▶ [INSTRUCTIONS FOR THE TASK]
All the records that follow need to be reproduced exactly. Omit the images.

▶ [DATA LISTING]
========

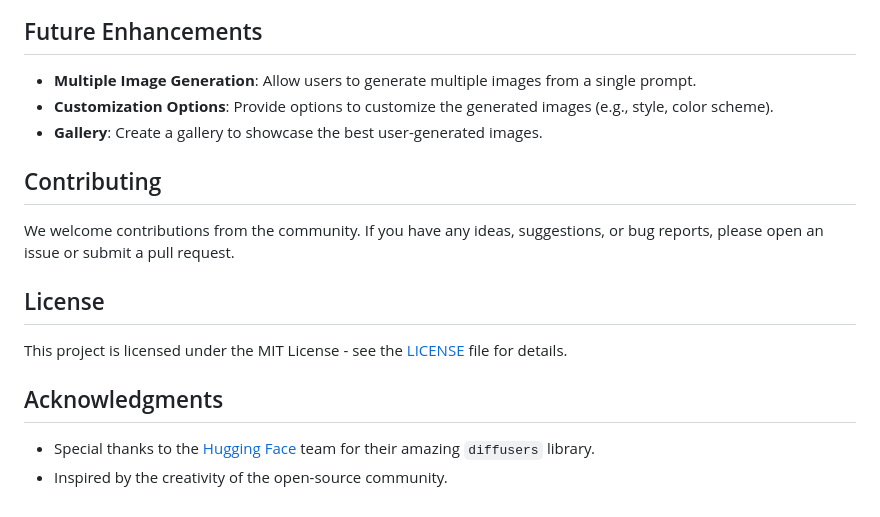
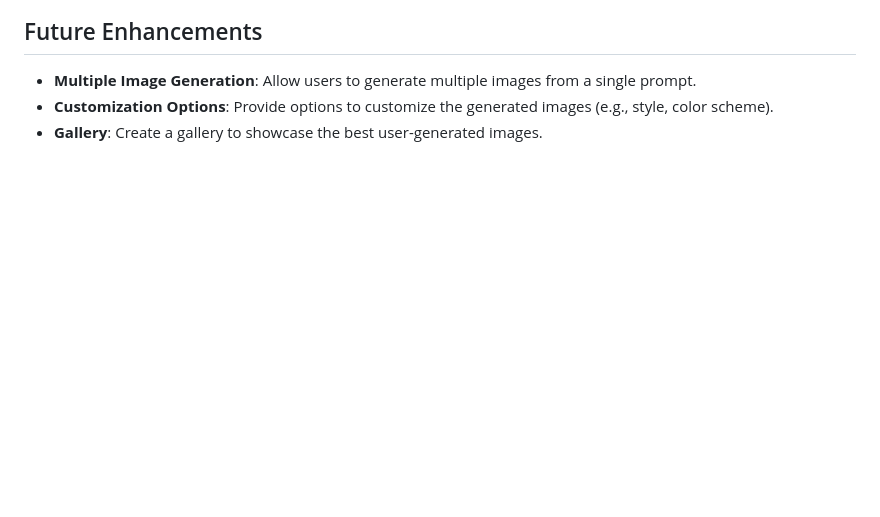
Before and after one commit to kashish1344/Image-Generation-Wizard, a Markdown page: README.md, the part around one of its changes. Rendered like a GitHub page; blank space fills up the shorter version.

```diff
--- a/README.md
+++ b/README.md
@@ -93,16 +88,3 @@ Follow these instructions to get a copy of the project up and running on your lo
 - **Multiple Image Generation**: Allow users to generate multiple images from a single prompt.
 - **Customization Options**: Provide options to customize the generated images (e.g., style, color scheme).
 - **Gallery**: Create a gallery to showcase the best user-generated images.
-
-## Contributing
-
-We welcome contributions from the community. If you have any ideas, suggestions, or bug reports, please open an issue or submit a pull request.
-
-## License
-
-This project is licensed under the MIT License - see the [LICENSE](LICENSE) file for details.
-
-## Acknowledgments
-
-- Special thanks to the [Hugging Face](https://huggingface.co/) team for their amazing `diffusers` library.
-- Inspired by the creativity of the open-source community.
```
Also changed, not shown: other parts of README.md (+0 -5 lines).
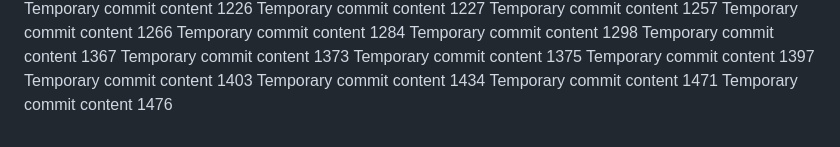
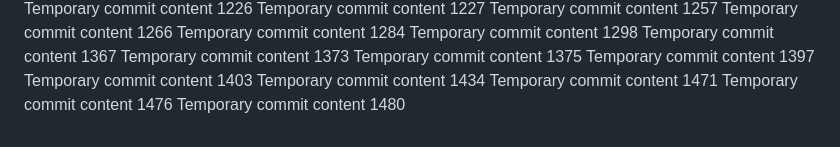
Before and after one commit to PiRATEjAY/LOOT, a Markdown page: report.md, the part around the change. GitHub-like rendering.

```diff
--- a/report.md
+++ b/report.md
@@ -116,3 +116,4 @@ Temporary commit content 1403
 Temporary commit content 1434
 Temporary commit content 1471
 Temporary commit content 1476
+Temporary commit content 1480
```
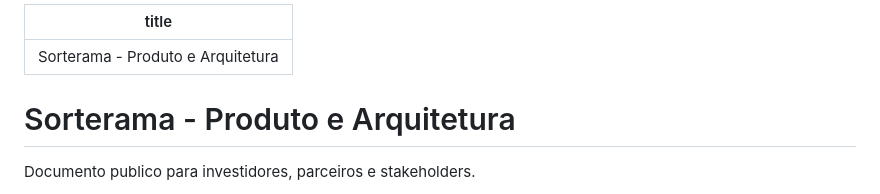
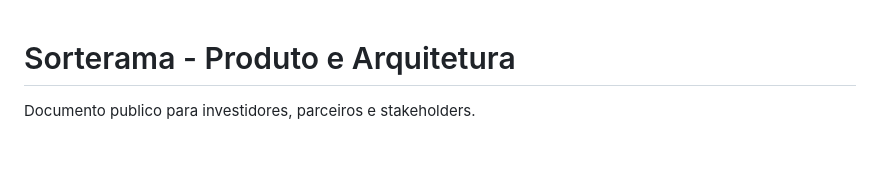
Before and after one commit to sorterama/sorterama-public-docs, a Markdown page: arquitetura.md, the part around one of its changes. Rendered like a GitHub page; blank space fills up the shorter version.

```diff
--- a/arquitetura.md
+++ b/arquitetura.md
@@ -1,7 +1,3 @@
----
-title: Sorterama - Produto e Arquitetura
----
-
 # Sorterama - Produto e Arquitetura
 
 Documento publico para investidores, parceiros e stakeholders.
```
Also changed, not shown: other parts of arquitetura.md (+1 -1 lines), backoffice-publication-test-data.md (+3 -7 lines), software-test-plan.md (+0 -4 lines).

========

▶ [WRITTEN REPLY]
Before and after one commit to kashish1344/Image-Generation-Wizard, a Markdown page: README.md, the part around one of its changes. Rendered like a GitHub page; blank space fills up the shorter version.

```diff
--- a/README.md
+++ b/README.md
@@ -93,16 +88,3 @@ Follow these instructions to get a copy of the project up and running on your lo
 - **Multiple Image Generation**: Allow users to generate multiple images from a single prompt.
 - **Customization Options**: Provide options to customize the generated images (e.g., style, color scheme).
 - **Gallery**: Create a gallery to showcase the best user-generated images.
-
-## Contributing
-
-We welcome contributions from the community. If you have any ideas, suggestions, or bug reports, please open an issue or submit a pull request.
-
-## License
-
-This project is licensed under the MIT License - see the [LICENSE](LICENSE) file for details.
-
-## Acknowledgments
-
-- Special thanks to the [Hugging Face](https://huggingface.co/) team for their amazing `diffusers` library.
-- Inspired by the creativity of the open-source community.
```
Also changed, not shown: other parts of README.md (+0 -5 lines).
Before and after one commit to PiRATEjAY/LOOT, a Markdown page: report.md, the part around the change. GitHub-like rendering.

```diff
--- a/report.md
+++ b/report.md
@@ -116,3 +116,4 @@ Temporary commit content 1403
 Temporary commit content 1434
 Temporary commit content 1471
 Temporary commit content 1476
+Temporary commit content 1480
```
Before and after one commit to sorterama/sorterama-public-docs, a Markdown page: arquitetura.md, the part around one of its changes. Rendered like a GitHub page; blank space fills up the shorter version.

```diff
--- a/arquitetura.md
+++ b/arquitetura.md
@@ -1,7 +1,3 @@
----
-title: Sorterama - Produto e Arquitetura
----
-
 # Sorterama - Produto e Arquitetura
 
 Documento publico para investidores, parceiros e stakeholders.
```
Also changed, not shown: other parts of arquitetura.md (+1 -1 lines), backoffice-publication-test-data.md (+3 -7 lines), software-test-plan.md (+0 -4 lines).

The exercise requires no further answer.